Between 1990 and 2000 in California, the T otal Fertility Rate for non-Hispanic whites, which correlates closely with GOP share of the vote across the country, dropped by 14%. The white voters who were left were a lot more socially liberal. And the GOP gave them no reason to turn out in 1998 or 2002.
The recall election of 2003, however, turned out famously different, as the Democrats’ blunders on immigration gave white voters a reason to show up and vote Republican. The two GOP gubernatorial candidates, Schwarzenegger and McClintock, pulled a stunning 62% of the vote. I wrote in VDARE:
Ten million words have been written about Arnold Schwarzenegger, so let’s pause to remember the forgotten man of the California recall: Lt. Governor Cruz Bustamante.
During the first half of the campaign, the polls frequently showed Bustamante with a small lead over Schwarzenegger. Yet, come judgment day, in a state where registered Democrats outnumber Republicans by almost 5 to 4, Arnold spotted Bustamante the 13.4% share of the vote won by conservative Republican Tom McClintock, and still won by a remarkable 17 percent (48.7 to 31.7 percent).
In other words, the combined Republican vote beat Bustamante by over 31 points.
That’s Cruz’n for some bruis’n! How did Bustamante blow it?
When Bustamante became the only Democrat in the race to replace Gray Davis, his strategy seemed obvious. He just had to run as a pragmatic Democratic centrist and win the numerous Californians who just don’t much like Republicans.
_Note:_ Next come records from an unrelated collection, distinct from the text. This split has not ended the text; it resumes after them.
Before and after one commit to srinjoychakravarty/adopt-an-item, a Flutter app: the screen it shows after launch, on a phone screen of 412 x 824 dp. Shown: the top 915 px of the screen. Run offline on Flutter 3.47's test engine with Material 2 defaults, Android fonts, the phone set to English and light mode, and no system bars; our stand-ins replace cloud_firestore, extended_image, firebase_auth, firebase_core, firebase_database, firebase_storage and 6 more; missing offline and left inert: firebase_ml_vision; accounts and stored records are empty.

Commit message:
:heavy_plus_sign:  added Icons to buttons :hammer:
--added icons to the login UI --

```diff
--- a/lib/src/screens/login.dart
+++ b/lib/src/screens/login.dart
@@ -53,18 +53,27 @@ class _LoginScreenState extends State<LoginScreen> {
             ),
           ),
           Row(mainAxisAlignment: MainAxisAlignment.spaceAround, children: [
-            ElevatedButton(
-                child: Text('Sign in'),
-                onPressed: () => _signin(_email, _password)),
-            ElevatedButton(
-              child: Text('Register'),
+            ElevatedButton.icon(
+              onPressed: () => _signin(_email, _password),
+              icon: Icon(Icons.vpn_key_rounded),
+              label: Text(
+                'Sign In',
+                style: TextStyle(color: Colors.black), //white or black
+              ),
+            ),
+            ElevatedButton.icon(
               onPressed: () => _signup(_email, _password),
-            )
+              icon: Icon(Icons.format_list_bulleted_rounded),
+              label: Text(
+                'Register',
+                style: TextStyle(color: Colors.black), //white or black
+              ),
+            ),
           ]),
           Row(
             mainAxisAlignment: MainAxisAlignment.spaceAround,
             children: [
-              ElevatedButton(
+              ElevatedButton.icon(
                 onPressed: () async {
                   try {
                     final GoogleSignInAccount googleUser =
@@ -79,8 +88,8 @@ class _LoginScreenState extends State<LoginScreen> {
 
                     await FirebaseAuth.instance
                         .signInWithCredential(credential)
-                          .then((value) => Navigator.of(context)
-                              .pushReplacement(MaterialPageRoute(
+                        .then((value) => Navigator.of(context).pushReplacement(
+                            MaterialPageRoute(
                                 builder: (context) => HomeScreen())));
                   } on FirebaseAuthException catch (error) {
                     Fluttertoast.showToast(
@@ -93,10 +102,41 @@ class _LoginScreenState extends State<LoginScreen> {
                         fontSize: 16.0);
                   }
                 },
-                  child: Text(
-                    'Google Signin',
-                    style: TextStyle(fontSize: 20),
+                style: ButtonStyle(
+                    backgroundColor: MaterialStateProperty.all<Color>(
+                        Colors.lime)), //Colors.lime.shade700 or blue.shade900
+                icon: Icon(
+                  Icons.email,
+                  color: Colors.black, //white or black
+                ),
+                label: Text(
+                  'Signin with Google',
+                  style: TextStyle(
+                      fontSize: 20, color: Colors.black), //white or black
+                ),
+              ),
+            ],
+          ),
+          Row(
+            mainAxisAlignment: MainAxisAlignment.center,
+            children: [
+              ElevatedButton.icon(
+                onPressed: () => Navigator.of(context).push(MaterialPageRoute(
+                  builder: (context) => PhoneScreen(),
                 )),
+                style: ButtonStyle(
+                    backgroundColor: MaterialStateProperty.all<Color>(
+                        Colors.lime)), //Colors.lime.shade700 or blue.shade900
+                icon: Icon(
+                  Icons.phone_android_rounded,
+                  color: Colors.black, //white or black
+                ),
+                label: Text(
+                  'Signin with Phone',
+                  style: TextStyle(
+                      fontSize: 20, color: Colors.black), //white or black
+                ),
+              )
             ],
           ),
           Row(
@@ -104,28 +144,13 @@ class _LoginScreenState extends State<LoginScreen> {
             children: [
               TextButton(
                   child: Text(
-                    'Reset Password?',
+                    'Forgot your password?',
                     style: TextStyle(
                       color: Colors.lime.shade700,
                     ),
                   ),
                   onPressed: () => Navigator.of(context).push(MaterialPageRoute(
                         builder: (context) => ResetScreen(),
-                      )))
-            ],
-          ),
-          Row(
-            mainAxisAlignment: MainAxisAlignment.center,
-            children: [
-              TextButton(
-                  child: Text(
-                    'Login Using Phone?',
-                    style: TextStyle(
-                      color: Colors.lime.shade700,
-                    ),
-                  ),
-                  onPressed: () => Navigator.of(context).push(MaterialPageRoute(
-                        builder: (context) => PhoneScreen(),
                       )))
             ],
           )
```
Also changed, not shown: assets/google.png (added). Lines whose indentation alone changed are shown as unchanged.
If at least one other Republican stayed in the race with Schwarzenegger (as McClintock ultimately did), then Bustamante would have only needed to win, say, the same proportion of voters as there are registered Democrats (43.7 percent) or as would vote against the recall (44.7 percent).
There was nothing outlandish about Bustamante positioning himself like this. He really was, by California standards, a centrist – a career politician from the unhip Central Valley who had devoted himself to servicing big agribusiness. In 1993, for example, he voted to prevent illegal immigrants from obtaining drivers’ licenses.
Yet, rather than run for Governor of all California, Bustamante campaigned as if the race was for El Gobernador de Mexifornia. Instead of competing with Schwarzenegger for the middle-of-the-road vote, he devoted much of his energy to battling Green Party candidate Peter Camejo (2.8 percent) for the stick-it-to-the-gringo vote.
Every time I turned on the TV, Bustamante was paying tribute to “undocumented workers” and their moral right to drivers’ licenses, free college tuition, and welfare.
He turned the recall into a referendum on the wonderfulness of illegal immigration.
Why did Bustamante decide to run as if he was the spiritual descendent of Pancho Villa raiding Columbus, New Mexico?
Bustamante’s big mistake was that he actually believed all the hype he’d been reading about the Hispanic vote, what I call “Karl Rove’s smoke screen.” You’ve seen these assertions a hundred times in recent years:…
It’s political suicide for Republicans to appeal to the interests of the ethnic majority of voters – but it’s smart politics for the Democrats to Hispander to the Latino minority because that would never cause a backlash among the majority.
In reality, of course, a month before the election, Davis sealed his fate by foolishly signing the legislature’s bill giving drivers’ licenses to illegal aliens without the criminal background checks Davis had previously demanded. And Bustamante tried to ride the issue into the Governor’s Mansion. Both Schwarzenegger and McClintock ran against it. And 70 percent of the voters on Election Day told the LA Times exit pollsters that they opposed the bill. [More]